Comparing a “Job” and a “Career”

What is your life plan? What do you hope to be aspiring to in five years? These are some of the dreaded questions which often come up, especially as your university careers are brought to a close. Essentially what is being asked is in five years’ time, what changes or improvements do you want your life to reflect? Your answer to this question will reflect the key difference between a ‘job’ and a ‘career’.  


Simply speaking, a job is something you do to earn money. It is short-term oriented, reflecting a role that in five years’ time will be very similar to what it is today. Jobs offer less networking opportunities, often consist of hourly wages, and may not be in the sector where you can see yourself working in five years.  


A career by contrast should coincide with your long-term goals – this is a series of connected opportunities leading to an eventual “dream” position. These positions require more emotional investment and often a career consists of several jobs linked together. A career should be aimed at the long term pay off and accomplishing future goals with a potential sacrifice in the short term.  



Advice about jobs:


At a typical job, the emphasis is on the “here and now” without the necessary stress of taking the job home with you. The aim is to form well-structured relationships with supervisors and coworkers as you do not know how this job could lead to future career aspects. However, a job also should not require significant out-of-hours emotional energy. When highlighting a job on a resume or CV it is the soft skills gained from this position which are worth emphasizing. These often times include time management, organization, leadership, and customer service skills.


Advice about careers: 


In a career, the goal is not only to do your assigned task and form relationships with coworkers, but to demonstrate growth, learn new skills, and build on reputable networking relationships. The aim is to put yourself in a position to be considered for promotions, raises, and internal transfers. A career requires significantly more emotional energy and stronger goal-setting initiatives, as well as a more well-defined projection of the future (and your five-year plan).  


Consider the following situations:


1. Students A and B are both recent graduates from university in the field of broadcasting. Student A decides to take a position at a local restaurant as a waiter/waitress. They are able to save up and go on several weekend trips with friends, spend their weekends out in the city and generally lead a more flexible lifestyle. Student B instead decides to pursue a research internship at a local paper. It is not in line with their career goals and is at 50% of the salary as student A’s service industry job. However, it does allow them to form connections at the company and within six months of working there they are asked to reach out to a local media company for more background information. Three months later, the same local media company is hiring and Student B is able to apply for an entry-level position. Which student has set themselves up for a long-term career?



2. In comparison, consider the position of a store clerk. Student C and D both begin as a clerk at the local convenience store. Student C enters the position seeing it as a job opportunity, they show up on time every day and put in the minimal energy to succeed. After six months in the position, they decide to move on. Being a reliable employee, they get a good letter of recommendation from their boss and part having seen this experience as a successful job. Student D enters the position with an ambitious mindset. They show up 10 minutes early every day, implement a new filing system within their first 3 months on the job, and are always very friendly with coworkers and customers alike. In six months, they are promoted to front lanes supervisor. What is a “job” for one individual, may be a “career” for someone with different career goals.
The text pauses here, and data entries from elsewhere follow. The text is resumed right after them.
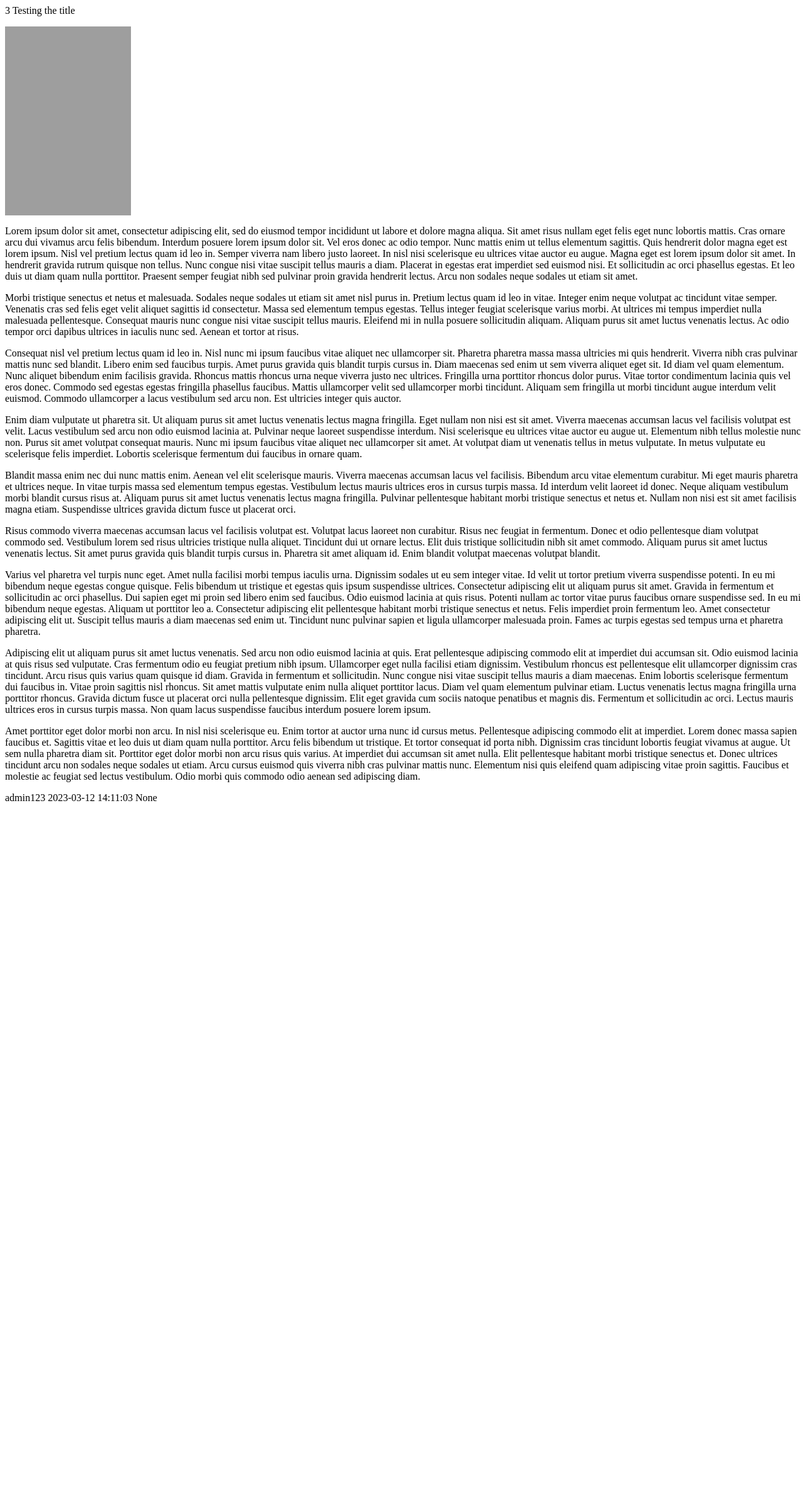
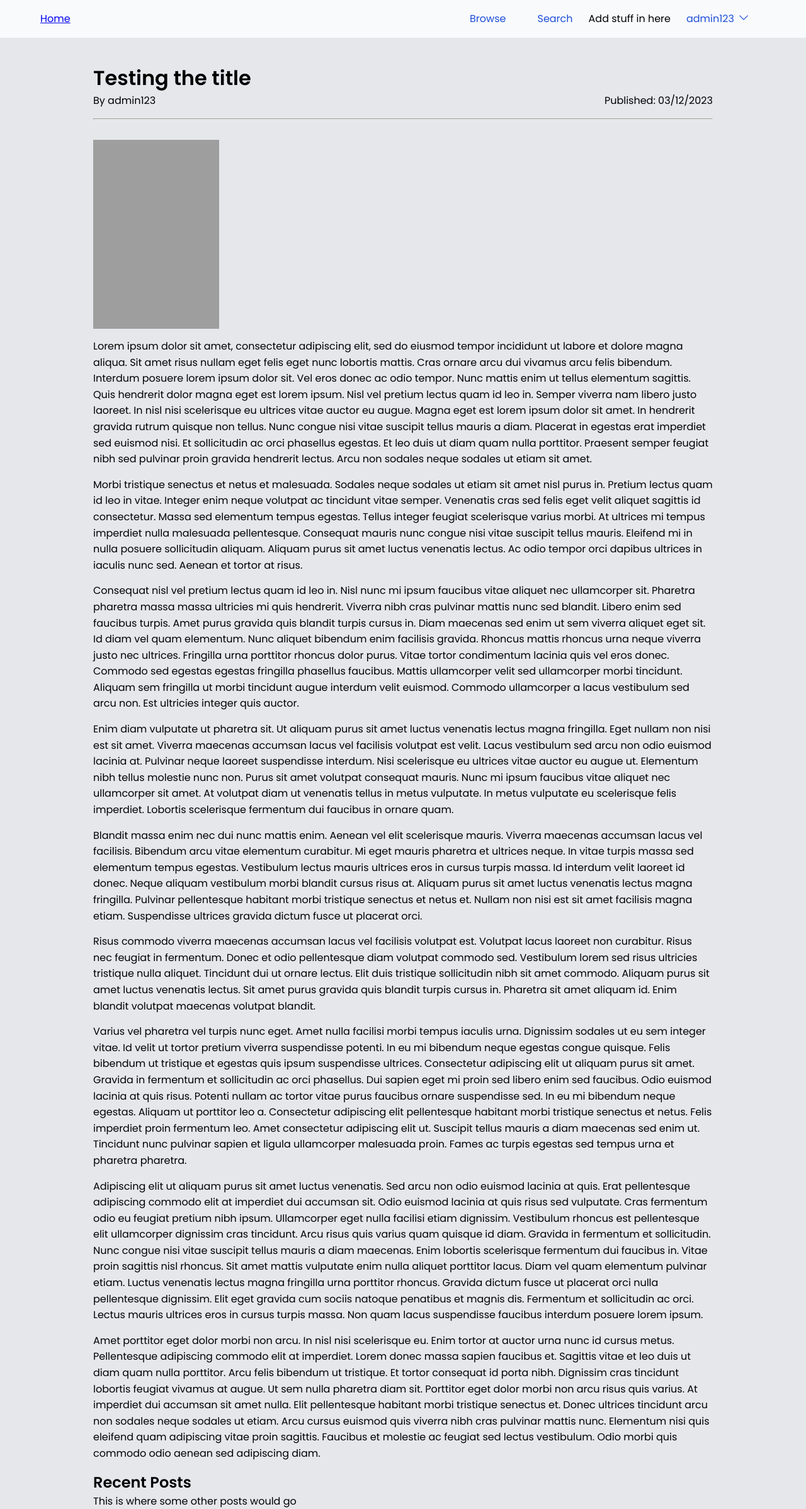
Before and after one commit to Cyphix-GIT/Flask-Blog, a Flask app: a page that uses templates/post.html in a window 1280 px wide. Shown: the whole page at 63% size. Before the commit the page ends 1272 px from the top, so only its background shows below. Run offline with Flask 2, Linux system fonts and the light colour scheme; a user stored in the database is signed in; data comes from the database, SQL or seed files in the repository; both versions use the stored data as it was after the commit; some libraries are stand-ins or nearby versions; grey boxes are pictures that could not be loaded.

Commit message:
Updated post.html
Fixed error where the time was displayed incorrectly

Posts are ordered by date published

Made view_post look a bit nicer

Added page titles

```diff
--- a/main.py
+++ b/main.py
@@ -1,5 +1,6 @@
 from flask import Flask, render_template, request, redirect, flash, session, jsonify
 from flask_login import login_required, current_user, login_user, logout_user
+from sqlalchemy import desc
 from models import UserModel, db, login, PostModel
 from forms import LoginForm, RegisterForm, BlogForm
 from flask_ckeditor import CKEditor
@@ -19,6 +20,9 @@ login.login_view = "login"
 ckeditor = CKEditor(app)
 
 
+
+
+
 def get_current_username():
     if current_user.is_authenticated:
         return current_user.username
@@ -28,7 +32,7 @@ def get_current_username():
 
 @app.route("/")
 def index():
-    return render_template("index.html", current_username=get_current_username())
+    return render_template("index.html", current_username=get_current_username(), page_title = "Home")
 
 @app.route("/login", methods=["GET", "POST"])
 def login():
@@ -40,7 +44,7 @@ def login():
                 login_user(user)
                 return redirect("/")
         return "<h1>Invalid username or password</h1>"
-    return render_template("login.html", form=form, current_username=get_current_username())
+    return render_template("login.html", form=form, current_username=get_current_username(), page_title = "Login")
 
 @app.route("/register", methods=["GET", "POST"])
 def register():
@@ -62,7 +66,7 @@ def register():
         db.session.add(user)
         db.session.commit()
         return redirect("/login")
-    return render_template("register.html", message=message, form=form)
+    return render_template("register.html", message=message, form=form, page_title = "Register")
 
 
 @app.route("/logout")
@@ -89,12 +93,12 @@ def create():
         db.session.add(post)
         db.session.commit()
         return redirect("/")
-    return render_template("create.html", form=form, current_username=get_current_username())
+    return render_template("create.html", form=form, current_username=get_current_username(), page_title = "Create Post")
 
 @app.route("/my-posts")
 def my_posts():
-    posts = PostModel.query.filter_by(author=get_current_username()).all()
-    return render_template("my-posts.html", posts=posts, current_username=get_current_username())
+    posts = PostModel.query.filter_by(author=get_current_username()).order_by(desc(PostModel.created_at)).all()
+    return render_template("my-posts.html", posts=posts, current_username=get_current_username(), page_title = "My Posts")
 
 @app.route("/edit/<slug>", methods=["GET", "POST"])
 @login_required
@@ -113,7 +117,7 @@ def edit(slug):
         db.session.commit()
         return redirect("/my-posts")
     form.content.data = post.content
-    return render_template("edit.html", post=post, form=form, current_username=get_current_username())
+    return render_template("edit.html", post=post, form=form, current_username=get_current_username(), page_title = f"Edit {post.title}")
 
 @app.route("/delete/<id>")
 @login_required
@@ -128,14 +132,14 @@ def delete(id):
 
 @app.route("/posts")
 def browse():
-    posts = PostModel.query.all()
-    return render_template("browse_posts.html", posts=posts, current_username=get_current_username())
+    posts = PostModel.query.order_by(desc(PostModel.created_at)).all()
+    return render_template("browse_posts.html", posts=posts, current_username=get_current_username(), page_title = "Browse Posts")
 
 @app.route("/posts/<slug>")
 def view_post(slug):
     post = PostModel.query.filter_by(slug=slug).first()
     if post.status == "Draft":
-        return render_template("post.html", post=post, current_username=get_current_username())
+        return render_template("post.html", post=post, current_username=get_current_username(), page_title = post.title)
     return redirect("/")
 
 @app.route("/posts/<slug>/change-status")
--- a/static/css/stylesheet.css
+++ b/static/css/stylesheet.css
@@ -212,3 +212,23 @@ body {
 .post__content-preview * img {
   display: none;
 }
+
+.content-wrapper {
+  max-width: 1024px;
+  margin: 0 auto;
+  padding: 0 20px;
+}
+
+.details-container {
+  display: flex;
+  justify-content: space-between;
+}
+
+hr {
+  margin: 1rem 0 2rem 0;
+}
+
+.post-content * {
+  line-height: 1.6em;
+  margin: 0 0 15px;
+}
--- a/static/css/stylesheet.scss
+++ b/static/css/stylesheet.scss
@@ -156,3 +156,23 @@ body {
     }
   }
 }
+
+.content-wrapper{
+  max-width: 1024px;
+  margin: 0 auto;
+  padding: 0 20px;
+}
+
+.details-container{
+  display: flex;
+  justify-content: space-between;
+}
+
+hr{
+  margin: 1rem 0 2rem 0;
+}
+
+.post-content *{
+  line-height: 1.6em;
+  margin: 0 0 15px;
+}
--- a/templates/base.html
+++ b/templates/base.html
@@ -10,7 +10,6 @@
       href="{{ url_for('static', filename='img/favicon.ico')}}"
     />
     <link rel="stylesheet" href="{{ url_for('static', filename='css/stylesheet.css')}}" />
-    <script src="https://ajax.googleapis.com/ajax/libs/jquery/3.6.3/jquery.min.js"></script>
     {% block head %} {% endblock %}
   </head>
   <header class="header">
--- a/templates/browse_posts.html
+++ b/templates/browse_posts.html
@@ -6,11 +6,11 @@
     <h2>{{post.title}}</h2>
     <p>Author: {{post.author}}</p>
     <p>Created on: {{post.created_at.strftime("%d/%m/%y")}}</p>
-    <p>Created at: {{post.created_at.strftime("%M:%H")}}</p>
+    <p>Created at: {{post.created_at.strftime("%H:%M")}}</p>
     <div class="post__content-preview">{{post.content|safe}}</div>
     <div class="button-container">
         <button><a href="{{url_for("view_post", slug=post.slug)}}">View Post</a></button>
-        {% if post.author == current_username or current_user.privelege_level == "Admin" %}
+        {% if post.author == current_username or current_user.privilege_level == "Admin" %}
         <button><a href="{{url_for("edit", slug=post.slug)}}">Edit Post</a></button>
         {% endif %}
 </div>
--- a/templates/my-posts.html
+++ b/templates/my-posts.html
@@ -14,7 +14,7 @@
     <p>Created at: {{post.created_at.strftime("%M:%H")}}</p>
     <div class="post__content-preview">{{post.content|safe}}</div>
     <div class="button-container">
-        <button><a href="{{url_for("view_post", slug=post.slug)}}">View Post</a></button>
+        <button><a href="{{url_for("view_post", slug=post.slug)}}}">View Post</a></button>
         <button><a href="{{url_for("edit", slug=post.slug)}}">Edit Post</a></button>
     </div>
 </div>
--- a/templates/post.html
+++ b/templates/post.html
@@ -1 +1,19 @@
-{{post.id}} {{post.title}} {{post.content|safe}} {{post.author}} {{post.created_at}} {{post.updated_at}}
+{% extends "base.html" %}{%block head%}{%endblock%}{% block body %}
+<div class="content-wrapper">
+    <div class="post-container">
+        <h1 class="post-title">{{post.title}}</h1>
+    <div class="details-container">
+    <p class="post-author">By {{post.author}}</p>
+    <p class="post-date">Published: {{post.created_at.strftime("%m/%d/%Y")}}</p>
+</div>
+<hr>
+    <div class="post-content">{{post.content|safe}}</div>
+</div>
+<div class="related-post-container">
+    <h2>Recent Posts</h2>
+    <div class="related-post">
+        This is where some other posts would go
+    </div>
+</div>
+</div>
+{% endblock %}
```
Also changed, not shown: templates/view_profile.html (added, +7 -0 lines), instance/data.db.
Ideally speaking, all jobs will link to your career in some fashion, as they help you gain experience, skills, and understand the “working world”. Take advantage of all the opportunities offered to you, as you never know where they will get you! 



When deciding between a job and a career, in that moment ask yourself these important questions:


  1. Do I hope to be promoted within this role at some point or do I only need a paycheck?
  2. Does this position have upward growth potential?
  3. What are the top three skills I want to gain out of this position?
  4. For other people within this setting, how quickly did they move up or where did they start? 
  5. What short-term goals can I set for myself to help accomplish my long-term career goals? 


Remember, both a job and a career are what YOU make of them. Taking advantage of any opportunity offered, even when you can’t see the potential returns on that opportunity yet, is a great way to start. Thinking in terms of a career, this can often seem intimidating and too long-term. I recommend breaking it down into smaller pieces and thinking about what you can be doing now, or what are the short-term goals that can help you reach your long-term options.  



Careers don’t form overnight but by even considering the options and knowing what you want to be working towards, you are making positive strides in your career! 


Interested in undertaking a valuable career-enhancing opportunity? Consider joining a CRCC Asia virtual or in-person internship program!